The English dominated the early going, moving deliberately in the white, hot sun. Their defense was superb. It was almost 10 minutes before the Brazilians had a reasonable shot at goal, and when they did, Gordon Banks, the veteran English goalkeeper who is generally regarded as one of the best in the world, made an astonishing, acrobatic save on a header by Pelé. The goal that gave Brazil a 1-0 victory came 14 minutes into the second half, as the result of a lovely bit of team play involving what is probably the strongest trio of attackers in all of soccer—Edson Arantes do Nascimento (Pelé), Jair Ventura Filho (Jairzinho) and Eduardo Goncalves de Andrade (Tostao).
Tostao started it, moving against the right side of the English defense, dribbling the ball carefully under pressure from three English defenders. Without looking, he tapped the ball sideways to Pelé. "I didn't see Pelé while I was dribbling," he said later, "but I knew where he would be because every time I go to my left he covers the center. I wasn't wrong."
Pelé took the ball directly in front of the English goal, well within shooting range, and might reasonably have taken the shot. But he saw two English defenders moving over to block him, so he sent a gentle, beautifully accurate pass wide to his right, to Jairzinho. "I didn't shoot because I saw the road was closed," he said. "And I saw Jairzinho was placed better."
Jairzinho took one step, then rocketed the ball past Banks—who had come out of the goal mouth in a desperate attempt to deny Jairzinho an angle. "Tostao and Pelé, with their talent, were the authors of the goal," Jairzinho said. "I just took the shot, putting everything I had in it, all my heart. With my teammates, I can score many goals. It's marvelous playing beside men like Pelé and Tostao. They can be off most of a game, then have an instant of genius, which is enough."
Late in the game England missed at least two clear opportunities to score. Said Sir Alf, "The best team did not win today. Brazil was a very good team in an even match. They took their one chance and we failed in ours."
The Brazilian victory, coupled with Mexico's 4-0 win over El Salvador in Mexico City, set off a night of riotous carnival all over Mexico. Guadalajara, a modern, clean city that looks as if it had been transplanted from Southern California, went berserk. Normally a dignified community, it is also the home of the mariachi band, an affront to the eardrum consisting of guitars of various sizes, violins and trumpets. The trumpets dominated the sound, and Sir Alf and the English team probably slept little that night.
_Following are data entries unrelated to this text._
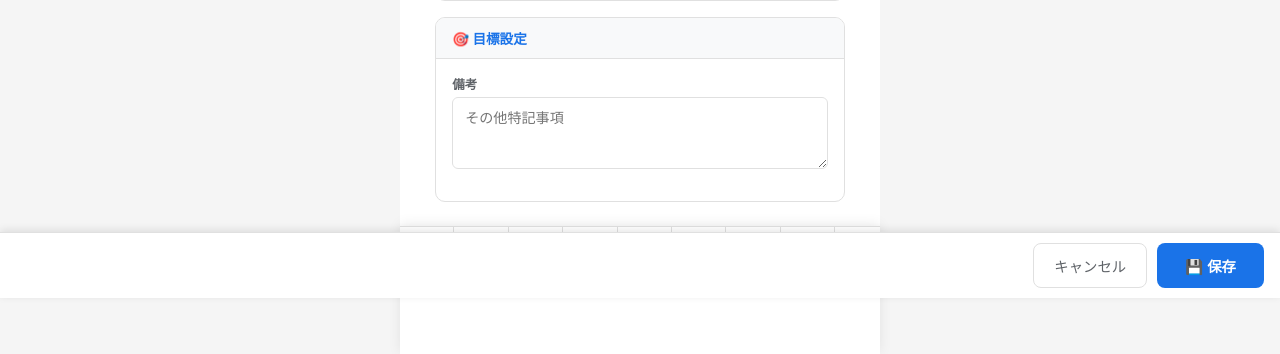
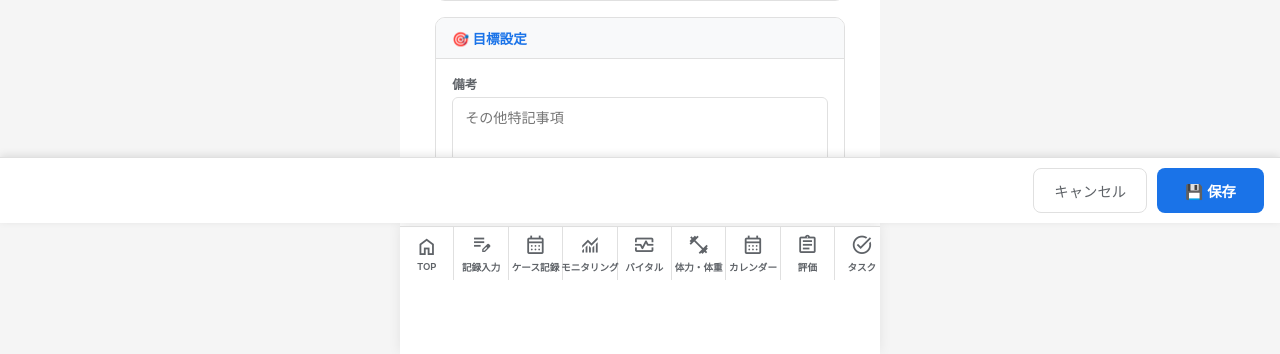
Before and after one commit to cocokaraplus-max/kaigo-ai-app, a Flask app: page /patient_profile in a window 1280 px wide. Shown: the part 1402-1756 px from the top of the page. Run offline with Flask 3, Linux system fonts and the light colour scheme; the visitor is signed in with stand-in values (Sample User, id 1); data that the repository does not hold is empty.

Commit message:
fix: save-bar bottom 131px to clear nav bar

```diff
--- a/templates/patient_profile.html
+++ b/templates/patient_profile.html
@@ -168,7 +168,7 @@
 /* 保存ボタン */
 .save-bar {
   position: fixed;
-  bottom: 56px;
+  bottom: 131px;
   left: 0;
   right: 0;
   background: #fff;
```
The Mexican victory over El Salvador hardly seemed reason enough for the madness that lasted all night in Mexico City. An apocryphal story making the rounds of the bars in the city before the match indicates what small chance El Salvador was given to beat anyone. The El Salvador coach is supposed to have approached Sir Alf and said, "Sir Alfred, we are a poor nation, struggling to get along. Could you give me some tips on training?"
"The secret is work, work, work." Sir Alf told him. "When we practice, we set up 11 garbage cans as an obstacle course for our players to work around."
A week later Sir Alf ran into the El Salvador coach again. "How did it go?" he asked.
The coach shook his head sadly. "The garbage cans beat us two in a row," he said.